Top of Data section
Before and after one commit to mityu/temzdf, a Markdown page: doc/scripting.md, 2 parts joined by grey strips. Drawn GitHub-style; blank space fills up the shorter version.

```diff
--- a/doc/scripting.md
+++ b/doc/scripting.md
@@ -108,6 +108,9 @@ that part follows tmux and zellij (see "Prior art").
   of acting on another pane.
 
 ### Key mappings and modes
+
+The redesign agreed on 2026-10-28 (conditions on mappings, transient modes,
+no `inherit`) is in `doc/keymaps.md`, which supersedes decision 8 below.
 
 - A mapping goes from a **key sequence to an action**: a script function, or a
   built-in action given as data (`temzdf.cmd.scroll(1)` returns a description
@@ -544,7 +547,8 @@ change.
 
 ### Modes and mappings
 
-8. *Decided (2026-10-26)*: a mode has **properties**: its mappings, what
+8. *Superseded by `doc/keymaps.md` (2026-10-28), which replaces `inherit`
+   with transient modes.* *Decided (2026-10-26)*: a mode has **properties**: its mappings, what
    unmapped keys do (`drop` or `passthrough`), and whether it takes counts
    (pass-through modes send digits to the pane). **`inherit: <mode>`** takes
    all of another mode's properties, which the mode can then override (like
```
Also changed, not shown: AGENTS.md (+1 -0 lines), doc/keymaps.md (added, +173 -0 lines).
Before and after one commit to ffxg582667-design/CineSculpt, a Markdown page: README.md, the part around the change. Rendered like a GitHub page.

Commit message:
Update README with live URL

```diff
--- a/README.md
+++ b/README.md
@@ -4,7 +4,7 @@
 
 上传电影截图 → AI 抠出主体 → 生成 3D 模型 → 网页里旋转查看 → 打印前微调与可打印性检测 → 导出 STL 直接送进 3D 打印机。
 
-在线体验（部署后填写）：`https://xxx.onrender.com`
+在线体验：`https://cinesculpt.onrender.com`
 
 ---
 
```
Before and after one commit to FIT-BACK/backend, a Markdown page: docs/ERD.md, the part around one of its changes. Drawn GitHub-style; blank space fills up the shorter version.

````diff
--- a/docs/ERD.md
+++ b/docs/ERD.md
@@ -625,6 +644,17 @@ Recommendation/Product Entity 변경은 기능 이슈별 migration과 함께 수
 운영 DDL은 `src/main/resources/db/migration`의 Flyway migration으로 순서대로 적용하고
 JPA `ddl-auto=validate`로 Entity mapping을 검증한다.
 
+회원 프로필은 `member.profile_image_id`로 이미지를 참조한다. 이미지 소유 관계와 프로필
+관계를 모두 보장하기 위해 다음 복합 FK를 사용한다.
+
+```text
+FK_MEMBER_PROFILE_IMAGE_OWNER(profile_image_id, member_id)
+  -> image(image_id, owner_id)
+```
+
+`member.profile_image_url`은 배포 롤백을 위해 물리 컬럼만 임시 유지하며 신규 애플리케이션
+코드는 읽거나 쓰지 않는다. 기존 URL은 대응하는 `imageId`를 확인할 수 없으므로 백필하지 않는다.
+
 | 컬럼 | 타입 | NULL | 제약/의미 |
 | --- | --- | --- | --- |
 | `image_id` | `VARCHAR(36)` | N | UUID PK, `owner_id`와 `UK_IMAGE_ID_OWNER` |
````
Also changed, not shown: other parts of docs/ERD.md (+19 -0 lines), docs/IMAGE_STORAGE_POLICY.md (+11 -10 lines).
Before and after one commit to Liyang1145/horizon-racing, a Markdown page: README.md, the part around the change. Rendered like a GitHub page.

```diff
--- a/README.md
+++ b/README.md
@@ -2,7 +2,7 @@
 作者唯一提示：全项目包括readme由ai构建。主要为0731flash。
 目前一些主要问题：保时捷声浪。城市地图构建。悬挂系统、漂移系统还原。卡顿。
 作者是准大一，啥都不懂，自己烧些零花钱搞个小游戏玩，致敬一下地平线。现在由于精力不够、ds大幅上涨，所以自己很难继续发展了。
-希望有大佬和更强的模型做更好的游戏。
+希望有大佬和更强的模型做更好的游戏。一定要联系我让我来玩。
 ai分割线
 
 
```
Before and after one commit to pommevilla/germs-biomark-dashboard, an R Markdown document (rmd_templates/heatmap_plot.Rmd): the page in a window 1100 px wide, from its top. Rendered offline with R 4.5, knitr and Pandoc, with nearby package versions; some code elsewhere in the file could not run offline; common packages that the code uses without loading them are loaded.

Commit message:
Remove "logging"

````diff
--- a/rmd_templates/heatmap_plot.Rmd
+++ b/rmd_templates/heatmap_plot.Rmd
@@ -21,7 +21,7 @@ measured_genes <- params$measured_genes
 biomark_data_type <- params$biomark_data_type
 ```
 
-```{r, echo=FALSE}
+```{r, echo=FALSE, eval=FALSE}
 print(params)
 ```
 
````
Bottom of Data section
Starting at the top of the records, copy every line exactly.

Before and after one commit to mityu/temzdf, a Markdown page: doc/scripting.md, 2 parts joined by grey strips. Drawn GitHub-style; blank space fills up the shorter version.

```diff
--- a/doc/scripting.md
+++ b/doc/scripting.md
@@ -108,6 +108,9 @@ that part follows tmux and zellij (see "Prior art").
   of acting on another pane.
 
 ### Key mappings and modes
+
+The redesign agreed on 2026-10-28 (conditions on mappings, transient modes,
+no `inherit`) is in `doc/keymaps.md`, which supersedes decision 8 below.
 
 - A mapping goes from a **key sequence to an action**: a script function, or a
   built-in action given as data (`temzdf.cmd.scroll(1)` returns a description
@@ -544,7 +547,8 @@ change.
 
 ### Modes and mappings
 
-8. *Decided (2026-10-26)*: a mode has **properties**: its mappings, what
+8. *Superseded by `doc/keymaps.md` (2026-10-28), which replaces `inherit`
+   with transient modes.* *Decided (2026-10-26)*: a mode has **properties**: its mappings, what
    unmapped keys do (`drop` or `passthrough`), and whether it takes counts
    (pass-through modes send digits to the pane). **`inherit: <mode>`** takes
    all of another mode's properties, which the mode can then override (like
```
Also changed, not shown: AGENTS.md (+1 -0 lines), doc/keymaps.md (added, +173 -0 lines).
Before and after one commit to ffxg582667-design/CineSculpt, a Markdown page: README.md, the part around the change. Rendered like a GitHub page.

Commit message:
Update README with live URL

```diff
--- a/README.md
+++ b/README.md
@@ -4,7 +4,7 @@
 
 上传电影截图 → AI 抠出主体 → 生成 3D 模型 → 网页里旋转查看 → 打印前微调与可打印性检测 → 导出 STL 直接送进 3D 打印机。
 
-在线体验（部署后填写）：`https://xxx.onrender.com`
+在线体验：`https://cinesculpt.onrender.com`
 
 ---
 
```
Before and after one commit to FIT-BACK/backend, a Markdown page: docs/ERD.md, the part around one of its changes. Drawn GitHub-style; blank space fills up the shorter version.

````diff
--- a/docs/ERD.md
+++ b/docs/ERD.md
@@ -625,6 +644,17 @@ Recommendation/Product Entity 변경은 기능 이슈별 migration과 함께 수
 운영 DDL은 `src/main/resources/db/migration`의 Flyway migration으로 순서대로 적용하고
 JPA `ddl-auto=validate`로 Entity mapping을 검증한다.
 
+회원 프로필은 `member.profile_image_id`로 이미지를 참조한다. 이미지 소유 관계와 프로필
+관계를 모두 보장하기 위해 다음 복합 FK를 사용한다.
+
+```text
+FK_MEMBER_PROFILE_IMAGE_OWNER(profile_image_id, member_id)
+  -> image(image_id, owner_id)
+```
+
+`member.profile_image_url`은 배포 롤백을 위해 물리 컬럼만 임시 유지하며 신규 애플리케이션
+코드는 읽거나 쓰지 않는다. 기존 URL은 대응하는 `imageId`를 확인할 수 없으므로 백필하지 않는다.
+
 | 컬럼 | 타입 | NULL | 제약/의미 |
 | --- | --- | --- | --- |
 | `image_id` | `VARCHAR(36)` | N | UUID PK, `owner_id`와 `UK_IMAGE_ID_OWNER` |
````
Also changed, not shown: other parts of docs/ERD.md (+19 -0 lines), docs/IMAGE_STORAGE_POLICY.md (+11 -10 lines).
Before and after one commit to Liyang1145/horizon-racing, a Markdown page: README.md, the part around the change. Rendered like a GitHub page.

```diff
--- a/README.md
+++ b/README.md
@@ -2,7 +2,7 @@
 作者唯一提示：全项目包括readme由ai构建。主要为0731flash。
 目前一些主要问题：保时捷声浪。城市地图构建。悬挂系统、漂移系统还原。卡顿。
 作者是准大一，啥都不懂，自己烧些零花钱搞个小游戏玩，致敬一下地平线。现在由于精力不够、ds大幅上涨，所以自己很难继续发展了。
-希望有大佬和更强的模型做更好的游戏。
+希望有大佬和更强的模型做更好的游戏。一定要联系我让我来玩。
 ai分割线
 
 
```
Before and after one commit to pommevilla/germs-biomark-dashboard, an R Markdown document (rmd_templates/heatmap_plot.Rmd): the page in a window 1100 px wide, from its top. Rendered offline with R 4.5, knitr and Pandoc, with nearby package versions; some code elsewhere in the file could not run offline; common packages that the code uses without loading them are loaded.

Commit message:
Remove "logging"

````diff
--- a/rmd_templates/heatmap_plot.Rmd
+++ b/rmd_templates/heatmap_plot.Rmd
@@ -21,7 +21,7 @@ measured_genes <- params$measured_genes
 biomark_data_type <- params$biomark_data_type
 ```
 
-```{r, echo=FALSE}
+```{r, echo=FALSE, eval=FALSE}
 print(params)
 ```
 
````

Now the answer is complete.